building across the tracks from their existing cluster. I happened to
be in the first group moved into the new building. [Skip the story
about a bunch of us getting stuck in the not-yet-adjusted elevator
and nobody being around to help us get out.]
The first floor occupied was floor seven. There was some infrastructure and our group's offices. The infrastructure included a remote module for the ROLM PBX and a rack full of stuff to put the ROLM's trunks (non-standard framing T1-ish things) onto a microwave link over to the older buildings.
The link went out, unpredictably. The repair guys couldn't find it. I walked in one day when nobody was there (I wasn't authorized, but the door was open) and eyeballed the racks of gear. It had just gone off line again. There was a big assortment of plug-in cards, mostly all different, with a few LEDs on the cards, some green and some red. No useful labels. Being a good kid, I went back to my office.
A bit later, I heard a phone ring. I checked my phone. It's up. So I walk back to the equipment room and see the tech. I make friendly noises and congratulate him on fixing it. He says "I just got here, I haven't done anything yet." So we both stand there and look at the system. It's running happily, and the LEDs are pretty much all green.
After a while, it's clear the guy doesn't know what to try. So I walk up to the microwave rack and say "When I was looking at it before, there were a lot of red lights in this general area."
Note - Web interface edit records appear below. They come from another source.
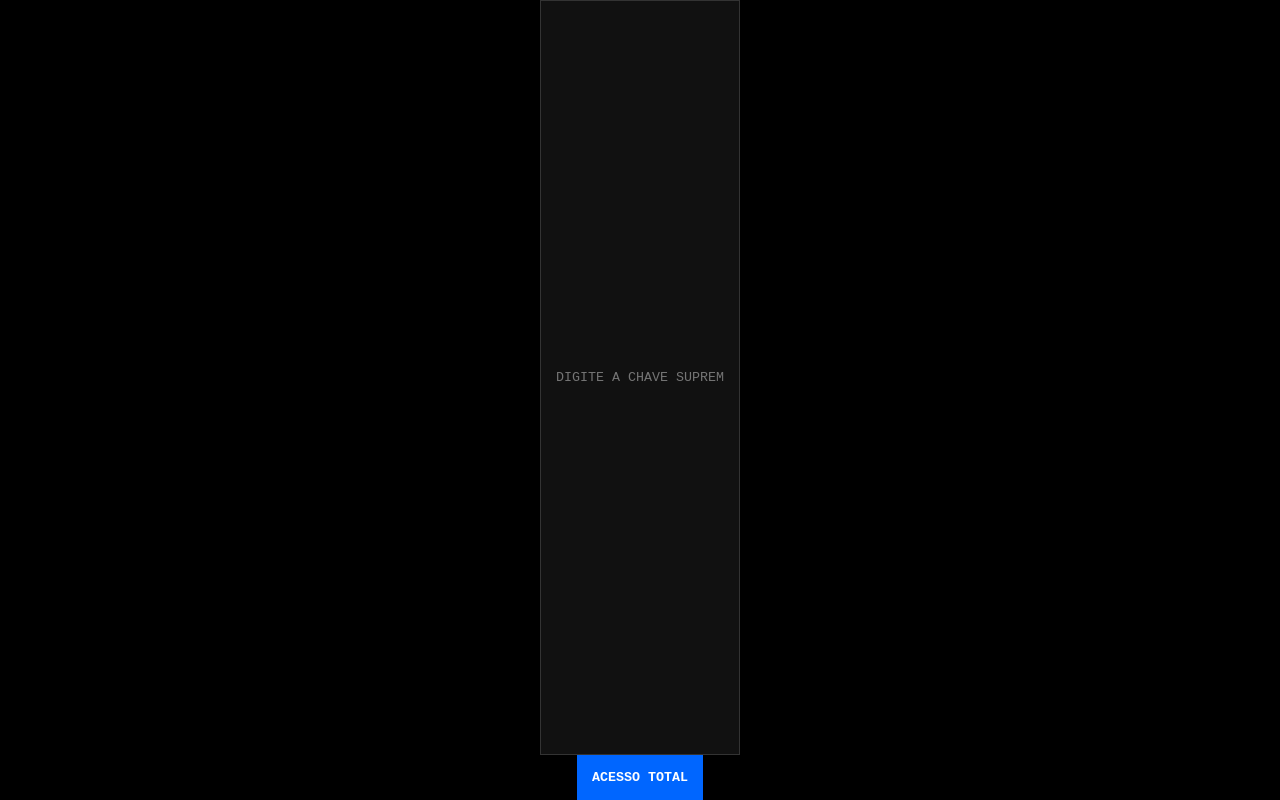
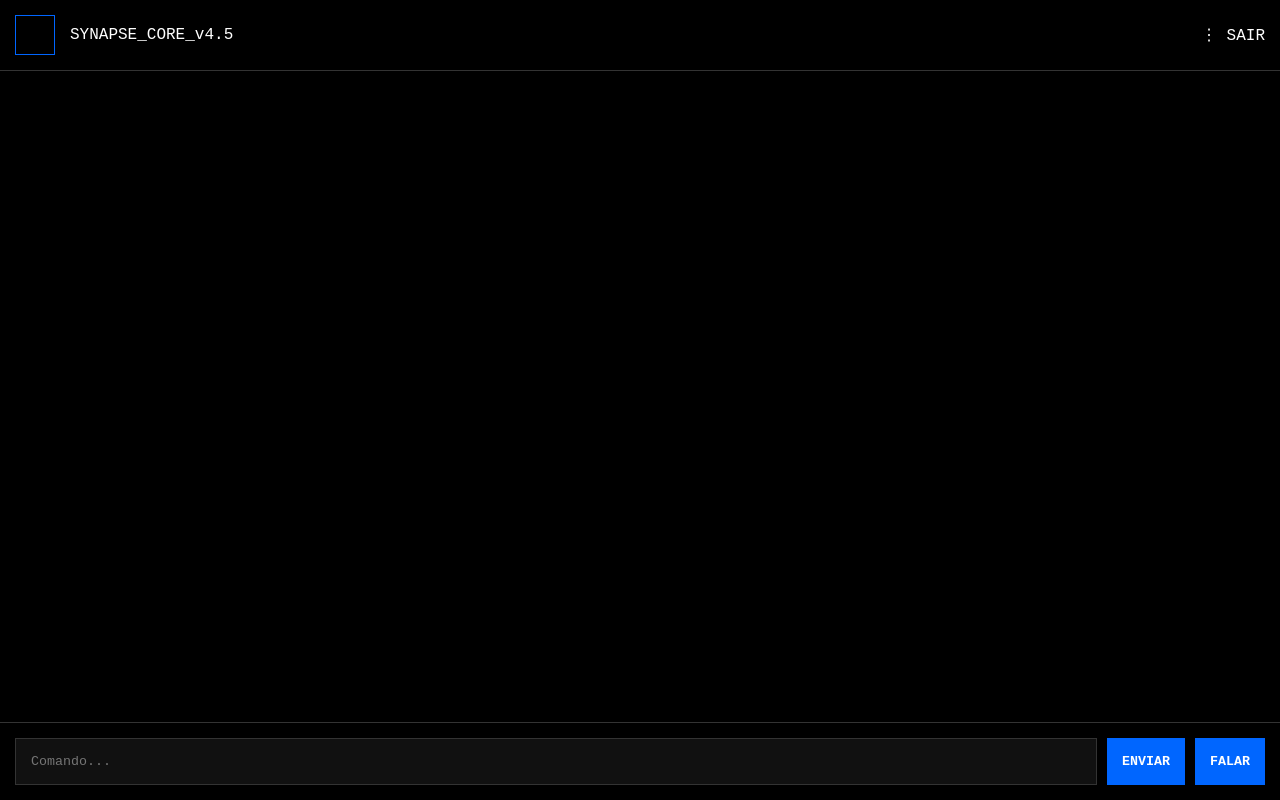
Before and after one commit to kaikg5939-blip/synapse-core, a website: page index.html in a window 1280 px wide. Drawn offline with Linux system fonts and the light colour scheme.

Commit message:
Update index.html

```diff
--- a/index.html
+++ b/index.html
@@ -7,41 +7,32 @@
     <style>
         :root { --blue: #0066FF; --bg: #000; }
         * { box-sizing: border-box; font-family: 'JetBrains Mono', monospace; }
-        body { margin: 0; background: var(--bg); color: #fff; height: 100vh; display: flex; flex-direction: column; overflow: hidden; }
+        body { margin: 0; background: var(--bg); color: #fff; height: 100vh; overflow: hidden; display: flex; flex-direction: column; }
 
-        /* MODO SUPREMO: LOGINS E SETUP */
-        .full-screen { position: fixed; inset: 0; background: #000; z-index: 9999; display: flex; flex-direction: column; align-items: center; justify-content: center; }
+        /* DETECÇÃO AUTOMÁTICA (O sistema decide) */
+        .desktop-only { display: flex !important; }
+        @media (max-width: 800px) {
+            .desktop-only { display: none !important; }
+            .mobile-only { display: flex !important; }
+        }
 
-        /* MENU 3 PONTOS */
-        .header { display: flex; justify-content: space-between; padding: 15px; border-bottom: 1px solid #222; }
-        .dots { cursor: pointer; font-size: 1.5rem; color: var(--blue); }
-
-        /* LAYOUT PC VS MOBILE */
-        .pc-elements { display: flex; }
-        .mode-mobile .desktop-only { display: none !important; }
+        /* HEADER E CUBO */
+        .header { display: flex; align-items: center; padding: 15px; border-bottom: 1px solid #333; }
+        .cube-tiny { width: 40px; height: 40px; border: 1px solid var(--blue); flex-shrink: 0; }
 
         /* CHAT E CONTROLES */
         #chat-window { flex: 1; overflow-y: auto; padding: 20px; }
-        .controls { padding: 15px; border-top: 1px solid #222; display: flex; gap: 10px; }
+        .controls { padding: 15px; border-top: 1px solid #333; display: flex; gap: 10px; }
         input { flex: 1; padding: 15px; background: #111; border: 1px solid #333; color: #fff; }
-        button { padding: 15px; background: var(--blue); border: none; color: #fff; cursor: pointer; font-weight: bold; }
+        button { padding: 15px; background: var(--blue); border: none; color: #fff; font-weight: bold; }
     </style>
 </head>
 <body>
 
-    <div id="login-screen" class="full-screen">
-        <input type="password" id="key" placeholder="DIGITE A CHAVE SUPREMA">
-        <button onclick="login()">ACESSO TOTAL</button>
-    </div>
-
-    <div id="device-screen" class="full-screen" style="display:none;">
-        <button onclick="setMode('pc')">MODO COMPUTADOR</button>
-        <button onclick="setMode('mobile')">MODO CELULAR (CLEAN)</button>
-    </div>
-
     <div class="header">
-        <span>SYNAPSE_v4.5_SUPREMO</span>
-        <div class="dots" onclick="alert('SAIR: Recarregue para trocar modo ou Sair.')">⋮</div>
+        <div class="cube-tiny desktop-only"></div>
+        <span style="margin-left: 15px;">SYNAPSE_CORE_v4.5</span>
+        <div style="margin-left: auto;" onclick="sair()">⋮ SAIR</div>
     </div>
 
     <div id="chat-window"></div>
@@ -49,21 +40,30 @@
     <div class="controls">
         <input type="text" id="user-input" placeholder="Comando...">
         <button onclick="enviar()">ENVIAR</button>
-        <button onclick="toggleMic()">FALAR</button>
+        <button onclick="falar()">FALAR</button>
     </div>
 
     <script>
-        function login() {
-            if(document.getElementById('key').value === "CORE-SKYPE-2026") {
-                document.getElementById('login-screen').style.display = 'none';
-                document.getElementById('device-screen').style.display = 'flex';
+        // Detector de tela em tempo real
+        function ajustarInterface() {
+            const largura = window.innerWidth;
+            if (largura < 800) {
+                document.body.classList.add('mobile-mode');
+            } else {
+                document.body.classList.remove('mobile-mode');
             }
         }
-        function setMode(m) {
-            if(m === 'mobile') document.body.classList.add('mode-mobile');
-            document.getElementById('device-screen').style.display = 'none';
+        window.addEventListener('resize', ajustarInterface);
+        ajustarInterface();
+
+        function sair() {
+            sessionStorage.clear();
+            window.location.reload();
         }
-        // ... (Adicione aqui sua lógica de enviar e voz) ...
+
+        async function enviar() {
+            // Lógica de envio padrão...
+        }
     </script>
 </body>
 </html>
```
It was dumb luck picking the right card, but I rebuilt my rep for magic hardware repair. I had been known for it fixing PDP-10s, but then I was a logic designer of that machine.
Bob Clements, K1BC